Evolutionally, he said, the purpose of a virus is to replicate itself, not to kill its host — so any virus that does the former as well as Omicron has a fair chance of out-surviving other variants.

However, he added that there’s also an alternative possibility, that the Delta variant, surviving somewhere in the “Amazon forests”, will resurface and, taking advantage of the limited immunity Omicron confers against the other variant — “about 40 per cent of what you want” — unleash a virulent new wave.

India’s response varied

India’s response to the pandemic has varied, and sometimes lacked adequate information in policy decisions, said Dr Pillai. But there’s also a strong element of public education that seems to be missing, with people still shunning masks or not wearing them properly.

Large gatherings, including religious ones, were held in the open, and led to surges when the participants returned home, he said. 

“All over the world, governments did not do as good a job as they could have. These things have to be rooted in science,” he said, adding, “I think people (in India) are not as serious as they should be. People don’t wear masks, or wear them in a way that will do nothing for them.”

“I am concerned about people not having information. I understand people are tired and life will go on. The issue of public education is a broader issue for a longer time,” he said.

He added, however, that “India did a great job in vaccinations.”

Also read: Most of Covid virus ‘inactivated’ in minutes, says UK study on aerosol risk at short distance

‘No smoking gun’ on SARS-CoV-2 origins

Dr Pillai was reluctant to venture too much into the origins of SARS-CoV-2, saying that there is no evidence one way or the other. 

“There is no ‘smoking gun’, absolutely none. The virus looks like viruses that can be found in animals. There are bats that have similar viruses. We do not know where the original Wuhan strain came from. To waste time on that is to waste time on something that you cannot prove,” he said. 

Nobel Prize-winning US biologist Dr David Baltimore was once quoted as saying that a particular feature of the structure of SARS-CoV-2 was a ‘smoking gun’ for the theory that the virus had originated in a laboratory, but has since said that he may have overstated the case.

Dr Pillai added that he has immense faith in Chinese scientists and is inclined to believe that the virus came from some animal. “I do not think for the slightest that anyone would intentionally release a virus,” he said.

‘Flu vaccine does nothing against Covid’

Dr Pillai ruled out any possibility that the flu vaccine might give any protection against the SARS-Cov-2 virus. 

“Flu vaccine doesn’t help in Covid at all. Maybe it helps with the flu for some time. It’s directed against particular strains, important for elderly people. In hospitals like mine, everybody has to be vaccinated against the flu. The protection is not amazing but it’s better than nothing,” he said.

He also said that in a person whose nutritional status is good, supplements do not boost immunity. “If you are not malnourished, none of those things means anything. Eating is more important than a tonic,” he said, adding, “People want to do something to protect themselves, and the business world promotes those things. But it is garbage. But it’s not harmful.”

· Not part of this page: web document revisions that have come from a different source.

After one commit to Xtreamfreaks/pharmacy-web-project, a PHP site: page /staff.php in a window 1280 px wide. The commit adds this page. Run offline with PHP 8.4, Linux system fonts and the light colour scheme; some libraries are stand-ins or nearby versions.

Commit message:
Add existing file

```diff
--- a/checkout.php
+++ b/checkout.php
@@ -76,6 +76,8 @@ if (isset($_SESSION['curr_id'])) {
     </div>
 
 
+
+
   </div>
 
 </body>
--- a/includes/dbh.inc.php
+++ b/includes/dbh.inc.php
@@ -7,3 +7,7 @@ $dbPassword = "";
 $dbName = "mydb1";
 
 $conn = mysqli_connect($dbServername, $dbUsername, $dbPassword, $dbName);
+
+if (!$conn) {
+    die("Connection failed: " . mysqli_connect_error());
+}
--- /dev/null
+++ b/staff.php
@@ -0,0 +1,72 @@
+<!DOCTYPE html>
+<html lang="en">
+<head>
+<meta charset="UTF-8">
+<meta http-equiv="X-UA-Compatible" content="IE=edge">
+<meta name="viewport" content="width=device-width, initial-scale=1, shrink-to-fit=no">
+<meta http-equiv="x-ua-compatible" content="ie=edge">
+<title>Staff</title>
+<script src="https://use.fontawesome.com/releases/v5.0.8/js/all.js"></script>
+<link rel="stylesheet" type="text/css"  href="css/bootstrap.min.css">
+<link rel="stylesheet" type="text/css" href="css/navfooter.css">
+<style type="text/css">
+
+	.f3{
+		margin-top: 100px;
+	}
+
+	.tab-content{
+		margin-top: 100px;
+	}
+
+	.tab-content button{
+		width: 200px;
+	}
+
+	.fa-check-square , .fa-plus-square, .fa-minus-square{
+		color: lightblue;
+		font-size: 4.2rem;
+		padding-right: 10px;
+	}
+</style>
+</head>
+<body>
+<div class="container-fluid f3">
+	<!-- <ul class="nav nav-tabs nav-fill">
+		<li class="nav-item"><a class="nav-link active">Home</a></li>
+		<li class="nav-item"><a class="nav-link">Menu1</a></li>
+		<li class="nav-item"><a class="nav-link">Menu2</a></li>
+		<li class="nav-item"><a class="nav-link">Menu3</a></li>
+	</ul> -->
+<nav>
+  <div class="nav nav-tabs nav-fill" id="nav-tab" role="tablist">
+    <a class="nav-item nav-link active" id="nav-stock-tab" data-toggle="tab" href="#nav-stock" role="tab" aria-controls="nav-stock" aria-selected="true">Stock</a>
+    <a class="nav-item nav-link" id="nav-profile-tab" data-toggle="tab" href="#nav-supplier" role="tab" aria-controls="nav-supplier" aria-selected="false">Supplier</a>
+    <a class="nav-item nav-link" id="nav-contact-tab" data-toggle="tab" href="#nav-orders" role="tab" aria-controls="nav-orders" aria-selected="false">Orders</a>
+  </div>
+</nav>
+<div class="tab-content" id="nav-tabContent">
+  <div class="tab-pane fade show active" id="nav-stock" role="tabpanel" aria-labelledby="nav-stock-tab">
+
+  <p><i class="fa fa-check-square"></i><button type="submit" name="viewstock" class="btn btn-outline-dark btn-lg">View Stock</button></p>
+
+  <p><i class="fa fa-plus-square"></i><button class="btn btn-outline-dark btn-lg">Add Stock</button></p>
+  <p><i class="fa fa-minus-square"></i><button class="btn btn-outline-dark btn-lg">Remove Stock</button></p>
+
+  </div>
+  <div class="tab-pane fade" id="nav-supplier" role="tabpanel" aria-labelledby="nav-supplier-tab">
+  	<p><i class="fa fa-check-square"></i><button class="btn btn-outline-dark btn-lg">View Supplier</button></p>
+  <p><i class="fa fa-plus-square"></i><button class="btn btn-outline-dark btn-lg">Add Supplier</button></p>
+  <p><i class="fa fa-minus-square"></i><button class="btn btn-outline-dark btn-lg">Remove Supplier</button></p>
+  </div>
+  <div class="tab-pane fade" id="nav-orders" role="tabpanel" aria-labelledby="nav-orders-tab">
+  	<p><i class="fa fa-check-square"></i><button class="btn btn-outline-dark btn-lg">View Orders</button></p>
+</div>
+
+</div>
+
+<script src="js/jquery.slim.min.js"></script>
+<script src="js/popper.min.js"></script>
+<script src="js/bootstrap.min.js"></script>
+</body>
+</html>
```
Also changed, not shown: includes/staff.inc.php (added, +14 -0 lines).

(Edited by Rohan Manoj)

Also read: ‘Deltacron is non-variant of no concern’: Why experts aren’t worried about Delta-Omicron ‘hybrid’


Subscribe to our channels on YouTube & Telegram

Why news media is in crisis & How you can fix it

India needs free, fair, non-hyphenated and questioning journalism even more as it faces multiple crises.

But the news media is in a crisis of its own. There have been brutal layoffs and pay-cuts. The best of journalism is shrinking, yielding to crude prime-time spectacle.

ThePrint has the finest young reporters, columnists and editors working for it. Sustaining journalism of this quality needs smart and thinking people like you to pay for it. Whether you live in India or overseas, you can do it here.

Support Our Journalism

Most Popular